Tuesday 29 November 2005

Mr FINCH (Rosevears) - Mr President, I wish to make a couple of observations. My mother always used the sticks and stones but words will never hurt you analogy. She was rarely wrong, but she could well have been in this case because words can hurt and they can cause financial damage. There has to be some legal remedy. We have to ask ourselves this: is this bill the correct remedy? Clause 7 of this bill does away with the distinction between libel and slander, but many people did not understand the difference in any case. However, the legal profession certainly did. At common law, libel was actionable without proof of special damage, whereas in slander special damage had to be proved.
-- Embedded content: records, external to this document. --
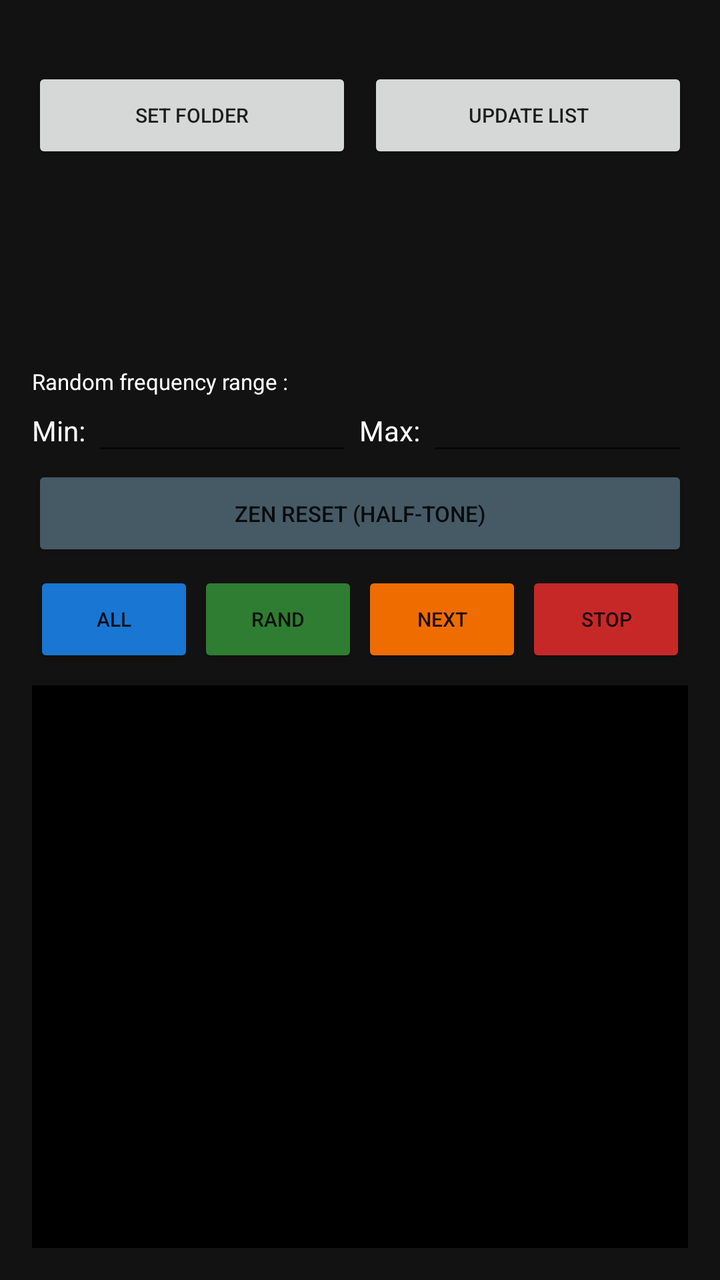
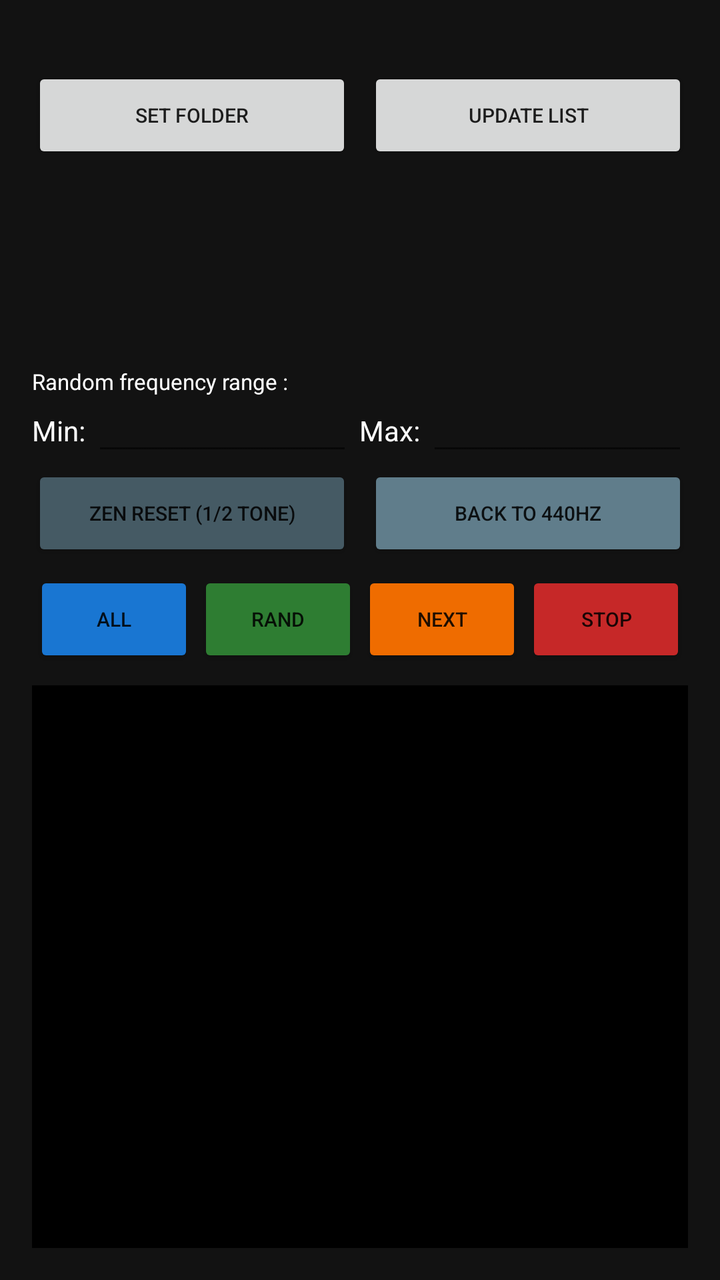

Screens rendered from an Android XML layout before and after an edit, with the pre-edit source and the edit as a unified diff.
<!-- AndroidManifest.xml: application theme Theme.AppCompat.DayNight.NoActionBar -->
<!-- res/layout/activity_freqmul.xml -->
<?xml version="1.0" encoding="utf-8"?>
<LinearLayout xmlns:android="http://schemas.android.com/apk/res/android"
    android:layout_width="match_parent"
    android:layout_height="match_parent"
    android:orientation="vertical"
    android:padding="16dp"
    android:background="#121212">

    <TextView
        android:id="@+id/text_root_path"
        android:layout_width="match_parent"
        android:layout_height="wrap_content"
        android:textColor="#888888"
        android:textSize="10sp"
        android:paddingBottom="4dp" />

    <LinearLayout
        android:layout_width="match_parent"
        android:layout_height="wrap_content"
        android:orientation="horizontal">
        <Button
            android:id="@+id/button_root_rep"
            android:layout_width="0dp"
            android:layout_height="wrap_content"
            android:layout_weight="1"
            android:layout_marginEnd="4dp"
            android:text="SET FOLDER"
            android:textSize="10sp" />
        <Button
            android:id="@+id/button_list_mp3"
            android:layout_width="0dp"
            android:layout_height="wrap_content"
            android:layout_weight="1"
            android:layout_marginStart="4dp"
            android:text="UPDATE LIST"
            android:textSize="10sp" />
    </LinearLayout>

    <ListView
        android:id="@+id/list_mp3"
        android:layout_width="match_parent"
        android:layout_height="0dp"
        android:layout_weight="1"
        android:layout_marginTop="4dp"
        android:layout_marginBottom="4dp"
        android:divider="#333333"
        android:dividerHeight="1dp" />

    <TextView
        android:layout_width="match_parent"
        android:layout_height="wrap_content"
        android:text="Random frequency range :"
        android:textColor="#FFFFFF"
        android:textSize="11sp" />

    <LinearLayout
        android:layout_width="match_parent"
        android:layout_height="wrap_content"
        android:orientation="horizontal"
        android:gravity="center_vertical">
        <TextView
            android:layout_width="wrap_content"
            android:layout_height="wrap_content"
            android:text="Min: "
            android:textColor="#FFFFFF" />
        <EditText
            android:id="@+id/edit_mul_min"
            android:layout_width="0dp"
            android:layout_height="wrap_content"
            android:layout_weight="1"
            android:inputType="numberDecimal"
            android:textColor="#4CAF50"
            android:textSize="13sp" />
        <TextView
            android:layout_width="wrap_content"
            android:layout_height="wrap_content"
            android:text=" Max: "
            android:textColor="#FFFFFF" />
        <EditText
            android:id="@+id/edit_mul_max"
            android:layout_width="0dp"
            android:layout_height="wrap_content"
            android:layout_weight="1"
            android:inputType="numberDecimal"
            android:textColor="#4CAF50"
            android:textSize="13sp" />
    </LinearLayout>

    <Button
        android:id="@+id/button_reset_freq"
        android:layout_width="match_parent"
        android:layout_height="wrap_content"
        android:text="ZEN RESET (HALF-TONE)"
        android:backgroundTint="#455A64"
        android:textSize="11sp" />

    <LinearLayout
        android:layout_width="match_parent"
        android:layout_height="wrap_content"
        android:orientation="horizontal"
        android:layout_marginTop="4dp">
        <Button
            android:id="@+id/button_play_all"
            android:layout_width="0dp"
            android:layout_height="wrap_content"
            android:layout_weight="1"
            android:text="ALL"
            android:layout_margin="1dp"
            android:backgroundTint="#1976D2"
            android:textSize="10sp" />
        <Button
            android:id="@+id/button_play_random"
            android:layout_width="0dp"
            android:layout_height="wrap_content"
            android:layout_weight="1"
            android:text="RAND"
            android:layout_margin="1dp"
            android:backgroundTint="#2E7D32"
            android:textSize="10sp" />
        <Button
            android:id="@+id/button_next"
            android:layout_width="0dp"
            android:layout_height="wrap_content"
            android:layout_weight="1"
            android:text="NEXT"
            android:layout_margin="1dp"
            android:backgroundTint="#EF6C00"
            android:textSize="10sp" />
        <Button
            android:id="@+id/button_stop"
            android:layout_width="0dp"
            android:layout_height="wrap_content"
            android:layout_weight="1"
            android:text="STOP"
            android:layout_margin="1dp"
            android:backgroundTint="#C62828"
            android:textSize="10sp" />
    </LinearLayout>

    <ScrollView
        android:id="@+id/scroll_transcript"
        android:layout_width="match_parent"
        android:layout_height="0dp"
        android:layout_weight="3"
        android:layout_marginTop="8dp"
        android:background="#000000">
        <TextView
            android:id="@+id/text_transcript"
            android:layout_width="match_parent"
            android:layout_height="wrap_content"
            android:textColor="#00FF00"
            android:textSize="10sp"
            android:fontFamily="monospace"
            android:padding="4dp" />
    </ScrollView>
</LinearLayout>
<!-- resources referenced by this layout -->
<resources>

</resources>

<!-- the commit's change to res/layout/activity_freqmul.xml (unified diff, before → after) -->
@@ -86,13 +86,29 @@
             android:textSize="13sp" />
     </LinearLayout>
 
-    <Button
-        android:id="@+id/button_reset_freq"
+    <LinearLayout
         android:layout_width="match_parent"
         android:layout_height="wrap_content"
-        android:text="ZEN RESET (HALF-TONE)"
-        android:backgroundTint="#455A64"
-        android:textSize="11sp" />
+        android:orientation="horizontal">
+        <Button
+            android:id="@+id/button_reset_freq"
+            android:layout_width="0dp"
+            android:layout_height="wrap_content"
+            android:layout_weight="1"
+            android:layout_marginEnd="4dp"
+            android:text="ZEN RESET (1/2 TONE)"
+            android:backgroundTint="#455A64"
+            android:textSize="10sp" />
+        <Button
+            android:id="@+id/button_440"
+            android:layout_width="0dp"
+            android:layout_height="wrap_content"
+            android:layout_weight="1"
+            android:layout_marginStart="4dp"
+            android:text="BACK TO 440HZ"
+            android:backgroundTint="#607D8B"
+            android:textSize="10sp" />
+    </LinearLayout>
 
     <LinearLayout
         android:layout_width="match_parent"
Clause 7(2) provides that publication of defamatory matter of any kind is actionable without proof of special damages, but I am afraid I cannot judge if this is desirable. Clause 9 may well be a blow for the little man and little woman because previously a powerful corporation was able to silence criticism of its actions by the simple process of launching a claim for defamation.

Clause 10 seems eminently logical as a cause of action for defamation dies with its victim. If a person defamed dies there seems no reason for the person's estate to benefit, but the dead then become an easy target. One clause that concerns me is the virtual limit of the $250 000 damages in clause 35 and this would seem to take away the flexibility of a judge in assessing economic loss.

Mr Wilkinson - I doubt whether any court in Tasmania has gone anywhere near that.

Mr FINCH - It is a little bit like legislation setting mandatory sentences. We should make every effort to maintain judicial discretion but I heard what the Deputy Leader said about the scale, and there may be some discretion in this new set-up in clause 35. It is obvious that I am no legal expert. Can you tell? Is the message starting to come through to you?

Mr Aird - You have good advice though.

Mr FINCH - It does seem to me that provisions in the bill free up the right of persons to make fair comment on matters of public interest without fear of action for defamation. Quite frankly, Mr President, I have a feeling that I have been rushed with this legislation and in trying to get a handle on its implications.